Adopting the glutinously sycophantic and patronising tone that is de rigueur with royals, he says: "Your paternal great-grandmother, the Queen Mother, will be thrilled you are at Eton. She adores the place. The place adores her. " In an aside to the boy's mother, he continues "for heaven's sake, do make sure that you have your name on all your clothes," and offers glimpses of the parallel universe at Eton: "Get on the right side of your Boy's Maid, the lady who'll clean your room."
The article is thick with sinister warnings. William should adorn his room with family photos, says the Canon, but "make sure your decorations are wholesome. There should be no pictures that might embarrass your parents". This could be a tall order given the royals' decidedly untraditional domestic arrangements.
Finally, opines the Canon, "it would be as well to avoid the press". Particularly High Life magazine.
Meanwhile, on the playing fields of Northampton School for Boys, staff are apparently fighting a quixotic battle with an old enemy - the rabbit. The local population has exploded, as populations will do, and the little blighters are claiming Lebensraum in the school grounds.
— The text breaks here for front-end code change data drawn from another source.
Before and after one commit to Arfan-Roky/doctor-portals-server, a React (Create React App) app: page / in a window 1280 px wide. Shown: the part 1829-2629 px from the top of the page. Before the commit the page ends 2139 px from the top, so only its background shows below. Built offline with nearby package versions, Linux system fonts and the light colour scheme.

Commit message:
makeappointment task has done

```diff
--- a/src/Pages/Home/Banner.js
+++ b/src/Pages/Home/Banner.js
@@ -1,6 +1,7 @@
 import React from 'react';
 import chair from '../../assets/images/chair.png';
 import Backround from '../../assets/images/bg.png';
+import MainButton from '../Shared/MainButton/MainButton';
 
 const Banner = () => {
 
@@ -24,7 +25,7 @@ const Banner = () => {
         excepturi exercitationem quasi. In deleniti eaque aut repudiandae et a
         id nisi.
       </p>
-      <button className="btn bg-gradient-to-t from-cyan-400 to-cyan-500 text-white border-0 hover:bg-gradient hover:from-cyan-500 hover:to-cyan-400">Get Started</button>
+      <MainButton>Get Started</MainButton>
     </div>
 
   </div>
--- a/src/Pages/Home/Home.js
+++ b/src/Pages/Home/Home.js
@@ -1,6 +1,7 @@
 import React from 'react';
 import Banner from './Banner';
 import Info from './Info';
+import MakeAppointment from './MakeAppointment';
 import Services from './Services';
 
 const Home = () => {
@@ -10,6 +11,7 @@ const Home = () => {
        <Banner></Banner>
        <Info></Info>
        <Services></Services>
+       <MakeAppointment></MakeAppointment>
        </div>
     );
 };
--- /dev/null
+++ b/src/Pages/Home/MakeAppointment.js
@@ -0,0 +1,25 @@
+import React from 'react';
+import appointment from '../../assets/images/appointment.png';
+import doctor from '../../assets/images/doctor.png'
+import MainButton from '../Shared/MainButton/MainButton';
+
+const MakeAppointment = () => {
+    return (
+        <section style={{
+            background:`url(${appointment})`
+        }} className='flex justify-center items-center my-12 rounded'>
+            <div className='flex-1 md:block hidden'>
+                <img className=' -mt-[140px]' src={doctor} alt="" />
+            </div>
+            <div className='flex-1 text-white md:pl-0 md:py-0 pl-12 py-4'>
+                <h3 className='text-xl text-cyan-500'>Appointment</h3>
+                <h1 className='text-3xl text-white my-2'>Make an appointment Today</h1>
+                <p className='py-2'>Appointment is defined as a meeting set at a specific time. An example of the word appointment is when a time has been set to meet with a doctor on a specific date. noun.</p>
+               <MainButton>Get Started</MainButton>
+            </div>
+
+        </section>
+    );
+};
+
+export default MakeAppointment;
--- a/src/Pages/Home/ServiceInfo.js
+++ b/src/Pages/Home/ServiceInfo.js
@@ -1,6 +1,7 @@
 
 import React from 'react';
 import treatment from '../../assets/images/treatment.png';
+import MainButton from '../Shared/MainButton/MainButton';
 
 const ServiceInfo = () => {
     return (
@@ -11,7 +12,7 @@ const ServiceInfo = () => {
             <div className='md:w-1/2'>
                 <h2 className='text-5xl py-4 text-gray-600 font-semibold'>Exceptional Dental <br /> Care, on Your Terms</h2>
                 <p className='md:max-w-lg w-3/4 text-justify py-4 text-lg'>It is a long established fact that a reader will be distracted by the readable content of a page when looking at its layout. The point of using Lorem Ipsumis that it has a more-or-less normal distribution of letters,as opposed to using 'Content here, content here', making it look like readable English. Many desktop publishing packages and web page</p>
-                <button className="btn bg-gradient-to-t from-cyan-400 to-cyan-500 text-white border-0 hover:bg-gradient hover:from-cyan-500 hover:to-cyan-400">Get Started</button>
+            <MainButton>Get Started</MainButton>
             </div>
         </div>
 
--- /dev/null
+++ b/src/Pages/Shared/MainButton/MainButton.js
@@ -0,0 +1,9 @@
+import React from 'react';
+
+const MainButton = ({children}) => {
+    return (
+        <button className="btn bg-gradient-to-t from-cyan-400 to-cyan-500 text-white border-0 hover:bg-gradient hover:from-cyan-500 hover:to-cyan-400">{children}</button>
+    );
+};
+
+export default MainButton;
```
The problem, says deputy head Vanessa Ray, is that the school's playing fields are not level, but separated by grassy banks, and the bunnies have designated these for their emergency housing programme. If the banks subside, a game of cricket might be in danger of sliding into a rugby match.
Northampton Boys is grant-maintained, so Ms Ray is reluctant to call in the council. "We've got a man who comes in with a ferret," she said plaintively, "but we have to keep that from the children ... I've been expecting hate mail from the Animal Liberation Front."
This school seems to be under siege from nature. The squirrels, Ms Ray added, are even worse than the rabbits.